I must be a something of a data scientist and not know it.
Over 20 years ago, I entered into a relationship with my partner following a failed marriage. This time around I did things differently.
Jude and I had been on and off friends for some time before things got 'serious' at which point I said: "If this thing is to go any further then I want each of us to compile a written list of the things we don't want in a relationship." I figured that if the lists were vaguely comparable then there was a fair chance that the things we did want in a relationship would likely fall into place. More to the point, I was looking to hedge my chances of not failing a second time.
To our mutual surprise, the lists were almost identical. And...as they say...life was never quite the same. I still remember that list though it has long gone. Fast forward to 2012. Now we have computers and algorithms to help us with the thorny problem of dating with the goal of finding the love of our lives.
Meet mathematician Christopher MacKinlay who applied an algorithmic approach to dating. His attempts at using OKCupid were failing miserably. He couldn't seem to find any matches that looked even vaguely interesting. As a maths PhD with a bent for programming, he deduced there must be a way of figuring out how to discover the right profile patterns for potential partners and then matching those to hos profile.
Wired describes his approach as one of hacking OKCupid. That's over egging it.
Instead, what he did was to mine OKCupid for patterns to determine the right kinds of question that would score heavily in finding a match and then answering those questions honestly.
After a period of what might be termed data discovery, he applied his pattern matching equations to two groups of potential dates: classic A/B testing, to determine which group would provide the best matches. Along the way, he had to overcome bot sniffers operated by OKCupid and needed to refine his algorithm to ensure he was determining the right patterns. How did it work out?
Incredibly well. He had to go on a total of 88 dates - discarding one of the A/B groups along the way - before he found the one person with whom he genuinely felt a spark. His approach seems to have worked out.
According to Wired:
“I think that what I did is just a slightly more algorithmic, large-scale, and machine-learning-based version of what everyone does on the site,” McKinlay says. Everyone tries to create an optimal profile—he just had the data to engineer one.
It’s one year after their first date, and McKinlay and [Christine] Tien Wang have met me at the Westwood sushi bar where their relationship began. McKinlay has his PhD; he’s teaching math and is now working on a postgraduate degree in music. Tien Wang was accepted into a one-year art fellowship in Qatar. She’s in California to visit McKinlay. They’ve been staying connected on Skype, and she has returned for a couple of visits.

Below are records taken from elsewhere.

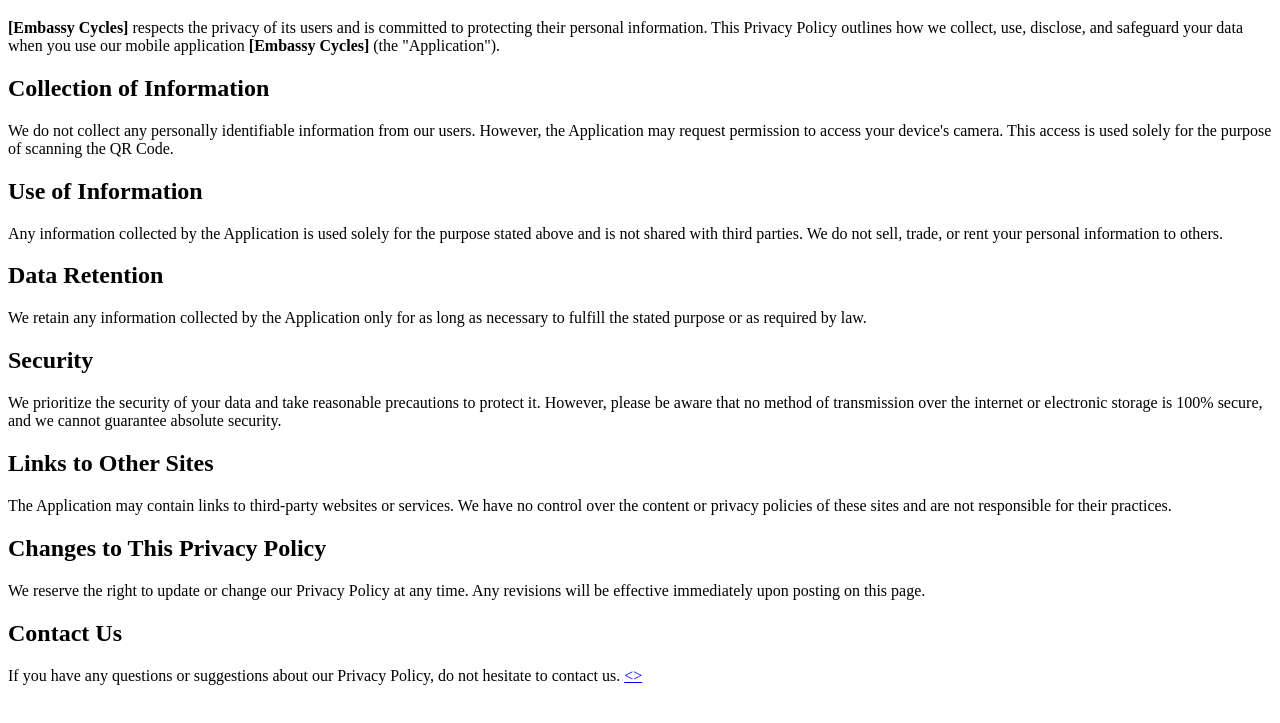
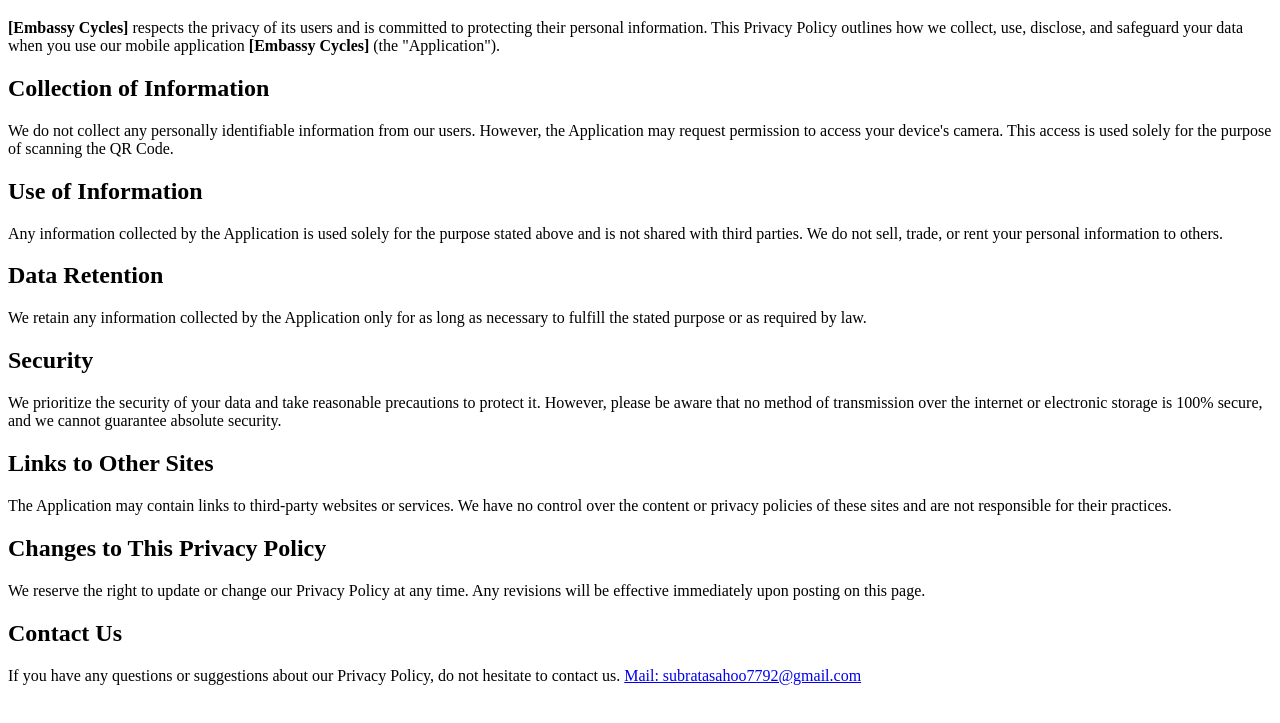
Before and after one commit to IND-Subu/PrivacyPolicy, a plain HTML site: page index.html in a window 1280 px wide. Shown: the part 61-784 px from the top of the page. Drawn offline with Linux system fonts and the light colour scheme.

Commit message:
Update index.html

```diff
--- a/index.html
+++ b/index.html
@@ -37,7 +37,7 @@
     <h2>Contact Us</h2>
 
     <p>If you have any questions or suggestions about our Privacy Policy, do not hesitate to contact us.
-    <a href=mailto:subratasahoo7792@gmail.com><>
+    <a style=”text-decoration:none” href="mailto:subratasahoo7792@gmail.com">Mail: subratasahoo7792@gmail.com</a>
     </p>
 </body>
 </html>
```
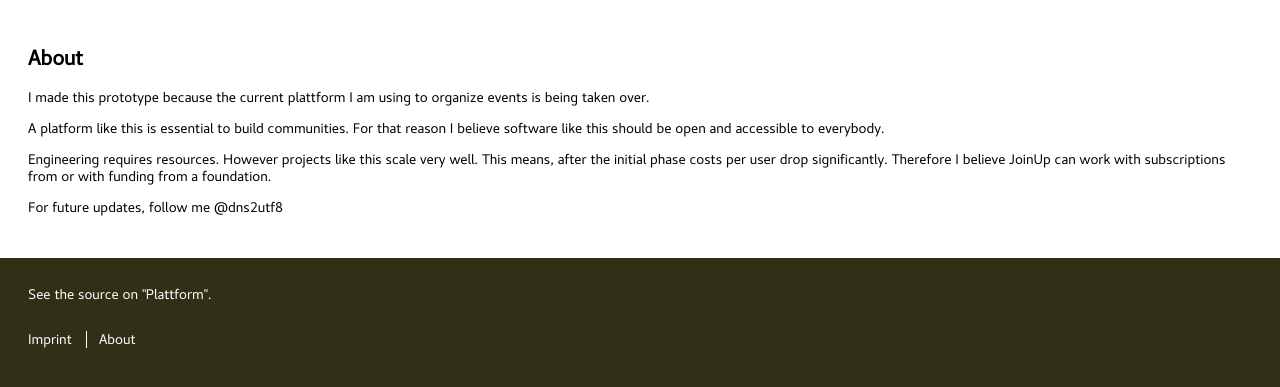
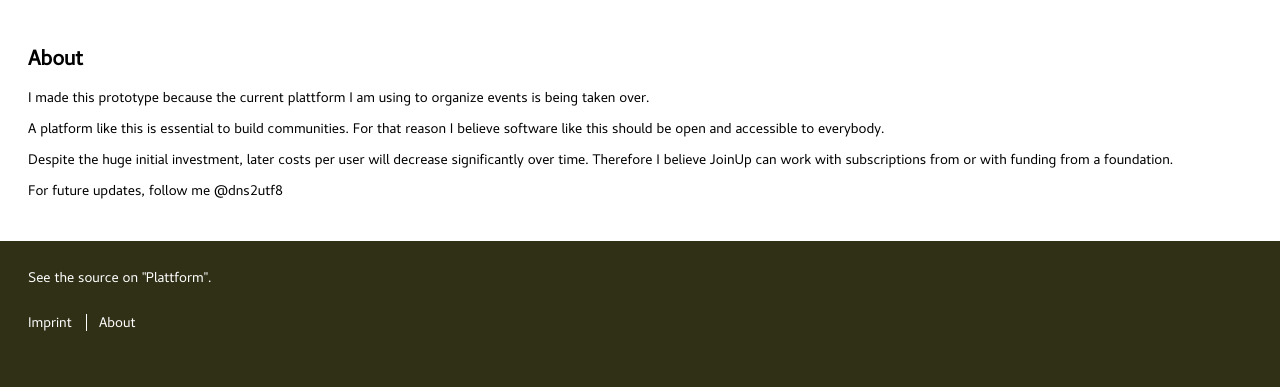
Before and after one commit to dns2utf8/joinup, a Django app: page /pages/about in a window 1280 px wide. Shown: the part 79-466 px from the top of the page. Run offline with Django 3.2, Linux system fonts and the light colour scheme.

Commit message:
About text

```diff
--- a/joinup/pages/templates/pages/About.html
+++ b/joinup/pages/templates/pages/About.html
@@ -16,9 +16,7 @@
 </p>
 
 <p>
-    Engineering requires resources.
-    However projects like this scale very well.
-    This means, after the initial phase costs per user drop significantly.
+    Despite the huge initial investment, later costs per user will decrease significantly over time.
     Therefore I believe JoinUp can work with subscriptions from or with funding from a foundation.
 </p>
 
```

He recently proposed via Skype and Tien Wang accepted.
Now I'm sure there are plenty in the cheap seats thinking that MacKinlay gamed the system to provide him with a better chance of finding the right mate. True. Also, since he needed to go on 88 dates to 'get it right' one might also deduce that dating sites still don't work that well, even if you're giving yourself a head start. And of course he needed a large dataset against which to test his calculations.
But...you have to wonder whether this might represent the kernel in the search for the ultimate in applied data science to one of the oldest problems faced by man (and woman.) More prosaically, I am wondering whether it is possible to refine MacKinlay's approach, slap on a nice UI and make it available to anyone.
Now there's a thought. But in the meantime, if you can't wait for someone to productize the algorithms, here's MacKinlay's book on the topic.
Featured image: © Edelweiss - Fotolia.com